● Problem to work on: Across the listing, tally the lines in which the word "scss" occurs, then report the tally alone.

● The records:
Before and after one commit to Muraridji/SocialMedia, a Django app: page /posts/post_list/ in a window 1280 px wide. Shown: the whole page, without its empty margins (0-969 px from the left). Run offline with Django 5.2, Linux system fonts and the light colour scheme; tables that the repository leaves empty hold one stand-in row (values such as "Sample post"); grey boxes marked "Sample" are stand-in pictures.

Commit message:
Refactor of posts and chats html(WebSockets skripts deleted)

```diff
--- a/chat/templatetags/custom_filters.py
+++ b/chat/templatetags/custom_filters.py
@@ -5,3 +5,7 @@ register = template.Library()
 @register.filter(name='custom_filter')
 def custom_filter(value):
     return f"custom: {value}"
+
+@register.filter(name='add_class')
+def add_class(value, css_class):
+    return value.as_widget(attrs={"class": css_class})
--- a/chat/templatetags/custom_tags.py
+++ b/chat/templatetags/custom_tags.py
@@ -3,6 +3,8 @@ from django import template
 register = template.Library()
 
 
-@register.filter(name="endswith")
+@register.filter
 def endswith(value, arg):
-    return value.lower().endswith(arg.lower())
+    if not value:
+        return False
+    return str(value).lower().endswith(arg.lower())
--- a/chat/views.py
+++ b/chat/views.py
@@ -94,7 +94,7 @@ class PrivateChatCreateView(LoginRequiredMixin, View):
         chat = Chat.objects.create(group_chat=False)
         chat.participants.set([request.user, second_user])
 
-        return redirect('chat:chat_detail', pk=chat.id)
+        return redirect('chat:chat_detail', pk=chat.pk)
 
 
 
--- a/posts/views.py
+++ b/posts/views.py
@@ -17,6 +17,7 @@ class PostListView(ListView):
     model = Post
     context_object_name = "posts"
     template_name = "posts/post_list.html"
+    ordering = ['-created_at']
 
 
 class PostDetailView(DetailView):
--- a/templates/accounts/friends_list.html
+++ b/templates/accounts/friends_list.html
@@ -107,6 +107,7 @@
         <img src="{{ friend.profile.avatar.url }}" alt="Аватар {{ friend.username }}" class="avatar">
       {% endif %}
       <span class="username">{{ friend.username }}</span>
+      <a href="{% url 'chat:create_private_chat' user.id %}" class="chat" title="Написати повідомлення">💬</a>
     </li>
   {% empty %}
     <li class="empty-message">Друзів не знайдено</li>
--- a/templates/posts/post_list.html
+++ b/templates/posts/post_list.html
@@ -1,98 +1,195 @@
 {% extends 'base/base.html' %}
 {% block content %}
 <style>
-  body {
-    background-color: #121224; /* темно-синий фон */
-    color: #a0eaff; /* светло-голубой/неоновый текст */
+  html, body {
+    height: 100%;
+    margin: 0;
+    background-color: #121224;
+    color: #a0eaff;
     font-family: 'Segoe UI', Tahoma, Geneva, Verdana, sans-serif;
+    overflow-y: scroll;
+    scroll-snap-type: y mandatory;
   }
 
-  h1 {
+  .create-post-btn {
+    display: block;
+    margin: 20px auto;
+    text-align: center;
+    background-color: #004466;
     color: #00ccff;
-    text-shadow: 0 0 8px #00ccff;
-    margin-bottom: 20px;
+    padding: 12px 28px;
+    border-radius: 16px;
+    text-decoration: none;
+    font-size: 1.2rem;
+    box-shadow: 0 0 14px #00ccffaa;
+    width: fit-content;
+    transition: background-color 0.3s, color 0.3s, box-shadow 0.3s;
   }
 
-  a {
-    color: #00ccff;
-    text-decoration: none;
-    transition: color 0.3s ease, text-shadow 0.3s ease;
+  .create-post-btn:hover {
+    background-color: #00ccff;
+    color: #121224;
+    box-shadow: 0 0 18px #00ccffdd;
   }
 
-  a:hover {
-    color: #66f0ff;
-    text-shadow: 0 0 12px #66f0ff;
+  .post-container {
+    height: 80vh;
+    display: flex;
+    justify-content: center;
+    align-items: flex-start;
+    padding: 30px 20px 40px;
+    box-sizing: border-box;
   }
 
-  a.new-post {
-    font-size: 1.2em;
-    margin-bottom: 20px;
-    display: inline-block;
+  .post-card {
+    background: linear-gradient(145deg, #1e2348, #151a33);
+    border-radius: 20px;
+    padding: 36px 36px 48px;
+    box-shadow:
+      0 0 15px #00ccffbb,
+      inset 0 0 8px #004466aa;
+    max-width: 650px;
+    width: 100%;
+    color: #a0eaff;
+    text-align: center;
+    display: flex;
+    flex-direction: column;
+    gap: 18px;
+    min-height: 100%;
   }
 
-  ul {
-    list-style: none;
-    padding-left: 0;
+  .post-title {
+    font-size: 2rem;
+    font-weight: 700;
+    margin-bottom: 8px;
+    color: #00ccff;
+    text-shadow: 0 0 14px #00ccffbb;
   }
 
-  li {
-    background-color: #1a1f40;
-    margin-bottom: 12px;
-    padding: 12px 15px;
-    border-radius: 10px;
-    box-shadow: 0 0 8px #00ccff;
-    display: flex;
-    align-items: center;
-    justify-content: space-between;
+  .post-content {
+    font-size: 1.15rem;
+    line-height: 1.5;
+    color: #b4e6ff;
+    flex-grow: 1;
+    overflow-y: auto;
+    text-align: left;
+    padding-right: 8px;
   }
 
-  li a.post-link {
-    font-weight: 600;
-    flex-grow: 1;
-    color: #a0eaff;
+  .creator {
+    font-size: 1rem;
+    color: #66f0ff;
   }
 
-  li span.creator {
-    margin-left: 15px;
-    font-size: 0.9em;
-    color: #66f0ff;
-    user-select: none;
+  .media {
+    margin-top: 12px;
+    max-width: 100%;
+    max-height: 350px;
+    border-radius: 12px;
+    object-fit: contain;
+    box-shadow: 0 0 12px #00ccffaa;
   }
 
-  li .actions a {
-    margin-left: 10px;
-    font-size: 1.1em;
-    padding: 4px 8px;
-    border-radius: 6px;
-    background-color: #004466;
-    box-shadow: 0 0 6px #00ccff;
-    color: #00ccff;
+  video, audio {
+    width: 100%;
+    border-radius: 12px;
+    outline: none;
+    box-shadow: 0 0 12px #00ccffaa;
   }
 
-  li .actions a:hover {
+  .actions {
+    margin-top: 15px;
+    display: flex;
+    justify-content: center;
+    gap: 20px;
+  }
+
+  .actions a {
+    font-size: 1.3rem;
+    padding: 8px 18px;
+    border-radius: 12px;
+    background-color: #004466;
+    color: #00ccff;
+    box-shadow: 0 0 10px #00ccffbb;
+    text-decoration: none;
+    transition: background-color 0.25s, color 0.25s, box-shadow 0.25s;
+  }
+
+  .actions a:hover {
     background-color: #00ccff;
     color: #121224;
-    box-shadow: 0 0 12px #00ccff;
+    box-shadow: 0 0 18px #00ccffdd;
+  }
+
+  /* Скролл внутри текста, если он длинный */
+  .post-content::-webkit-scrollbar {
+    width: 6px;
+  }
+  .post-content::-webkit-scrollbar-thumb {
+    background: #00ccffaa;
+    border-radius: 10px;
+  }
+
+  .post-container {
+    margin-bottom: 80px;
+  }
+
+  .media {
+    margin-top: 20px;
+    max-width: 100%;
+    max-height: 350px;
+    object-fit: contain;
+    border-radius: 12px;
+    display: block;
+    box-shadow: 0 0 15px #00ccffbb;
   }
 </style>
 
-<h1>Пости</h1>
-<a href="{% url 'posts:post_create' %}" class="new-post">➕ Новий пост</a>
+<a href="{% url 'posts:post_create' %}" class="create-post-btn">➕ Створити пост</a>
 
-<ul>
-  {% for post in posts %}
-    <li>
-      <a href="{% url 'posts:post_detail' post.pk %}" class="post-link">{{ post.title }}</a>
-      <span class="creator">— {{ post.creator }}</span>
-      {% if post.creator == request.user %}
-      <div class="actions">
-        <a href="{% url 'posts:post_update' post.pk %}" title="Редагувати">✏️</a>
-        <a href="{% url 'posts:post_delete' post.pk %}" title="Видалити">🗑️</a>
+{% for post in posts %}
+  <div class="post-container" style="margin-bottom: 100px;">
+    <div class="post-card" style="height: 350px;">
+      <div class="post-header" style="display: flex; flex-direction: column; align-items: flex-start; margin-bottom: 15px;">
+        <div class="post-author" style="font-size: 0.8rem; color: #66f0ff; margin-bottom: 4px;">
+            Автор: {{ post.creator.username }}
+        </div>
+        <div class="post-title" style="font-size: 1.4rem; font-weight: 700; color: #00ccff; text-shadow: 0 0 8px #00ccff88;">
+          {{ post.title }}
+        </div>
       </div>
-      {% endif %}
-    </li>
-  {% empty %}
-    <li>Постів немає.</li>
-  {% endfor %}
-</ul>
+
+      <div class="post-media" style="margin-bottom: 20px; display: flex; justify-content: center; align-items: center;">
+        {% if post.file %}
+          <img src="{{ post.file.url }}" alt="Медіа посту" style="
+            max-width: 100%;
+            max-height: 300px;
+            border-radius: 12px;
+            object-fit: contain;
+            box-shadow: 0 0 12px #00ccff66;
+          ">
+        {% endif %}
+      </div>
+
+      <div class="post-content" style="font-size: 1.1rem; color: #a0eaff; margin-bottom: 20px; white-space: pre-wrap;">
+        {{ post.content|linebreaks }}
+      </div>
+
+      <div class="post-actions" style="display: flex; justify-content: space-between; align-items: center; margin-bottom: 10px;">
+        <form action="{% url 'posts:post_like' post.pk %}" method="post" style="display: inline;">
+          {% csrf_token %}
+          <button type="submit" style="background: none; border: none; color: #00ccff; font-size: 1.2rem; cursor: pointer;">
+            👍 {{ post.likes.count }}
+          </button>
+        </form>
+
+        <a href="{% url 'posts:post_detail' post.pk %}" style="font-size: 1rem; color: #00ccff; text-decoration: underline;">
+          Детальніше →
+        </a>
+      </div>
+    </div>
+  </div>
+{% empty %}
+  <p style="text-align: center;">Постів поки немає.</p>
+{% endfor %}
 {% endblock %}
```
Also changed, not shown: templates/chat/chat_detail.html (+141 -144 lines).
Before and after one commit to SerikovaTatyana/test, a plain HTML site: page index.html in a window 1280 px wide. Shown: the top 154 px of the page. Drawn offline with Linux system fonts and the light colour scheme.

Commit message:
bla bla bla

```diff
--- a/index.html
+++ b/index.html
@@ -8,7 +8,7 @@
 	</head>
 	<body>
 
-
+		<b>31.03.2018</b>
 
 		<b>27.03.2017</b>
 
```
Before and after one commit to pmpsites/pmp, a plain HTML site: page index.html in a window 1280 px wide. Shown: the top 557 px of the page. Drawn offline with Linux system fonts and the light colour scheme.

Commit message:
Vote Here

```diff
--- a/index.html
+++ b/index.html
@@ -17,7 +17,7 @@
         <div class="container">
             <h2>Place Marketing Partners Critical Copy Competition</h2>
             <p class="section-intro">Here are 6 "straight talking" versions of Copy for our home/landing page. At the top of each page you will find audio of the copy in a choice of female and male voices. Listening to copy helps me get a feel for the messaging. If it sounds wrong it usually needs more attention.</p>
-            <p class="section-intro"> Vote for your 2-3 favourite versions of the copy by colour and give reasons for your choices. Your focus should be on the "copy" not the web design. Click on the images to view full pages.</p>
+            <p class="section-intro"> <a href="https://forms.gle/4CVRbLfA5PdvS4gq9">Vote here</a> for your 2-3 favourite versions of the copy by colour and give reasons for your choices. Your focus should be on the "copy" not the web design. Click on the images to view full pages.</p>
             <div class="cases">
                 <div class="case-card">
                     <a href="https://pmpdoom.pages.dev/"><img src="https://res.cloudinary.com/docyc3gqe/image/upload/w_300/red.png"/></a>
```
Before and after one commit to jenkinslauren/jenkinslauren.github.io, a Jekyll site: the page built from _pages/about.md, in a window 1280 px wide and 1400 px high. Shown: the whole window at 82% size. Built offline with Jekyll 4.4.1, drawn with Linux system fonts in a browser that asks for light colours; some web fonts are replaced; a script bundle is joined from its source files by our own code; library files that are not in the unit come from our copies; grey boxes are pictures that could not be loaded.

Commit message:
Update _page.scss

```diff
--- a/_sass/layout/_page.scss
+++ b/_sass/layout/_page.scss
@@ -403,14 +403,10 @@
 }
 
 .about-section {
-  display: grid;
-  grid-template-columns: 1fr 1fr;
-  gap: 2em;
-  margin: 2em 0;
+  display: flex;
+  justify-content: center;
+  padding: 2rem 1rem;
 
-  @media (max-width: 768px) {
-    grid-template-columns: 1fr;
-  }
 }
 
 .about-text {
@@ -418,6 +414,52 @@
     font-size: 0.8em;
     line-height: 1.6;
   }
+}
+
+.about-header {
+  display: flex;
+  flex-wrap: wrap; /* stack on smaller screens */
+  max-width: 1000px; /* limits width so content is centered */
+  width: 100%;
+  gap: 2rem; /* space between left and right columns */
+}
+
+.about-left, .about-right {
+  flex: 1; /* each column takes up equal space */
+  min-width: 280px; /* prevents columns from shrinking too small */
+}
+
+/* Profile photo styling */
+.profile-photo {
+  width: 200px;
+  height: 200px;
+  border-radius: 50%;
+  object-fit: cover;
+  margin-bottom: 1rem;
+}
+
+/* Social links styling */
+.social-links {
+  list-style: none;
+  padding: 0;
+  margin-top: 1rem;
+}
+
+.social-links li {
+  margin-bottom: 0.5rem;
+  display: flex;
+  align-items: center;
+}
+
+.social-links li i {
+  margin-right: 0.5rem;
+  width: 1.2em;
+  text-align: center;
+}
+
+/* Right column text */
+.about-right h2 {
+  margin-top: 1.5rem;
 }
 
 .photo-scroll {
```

● Written answer: 3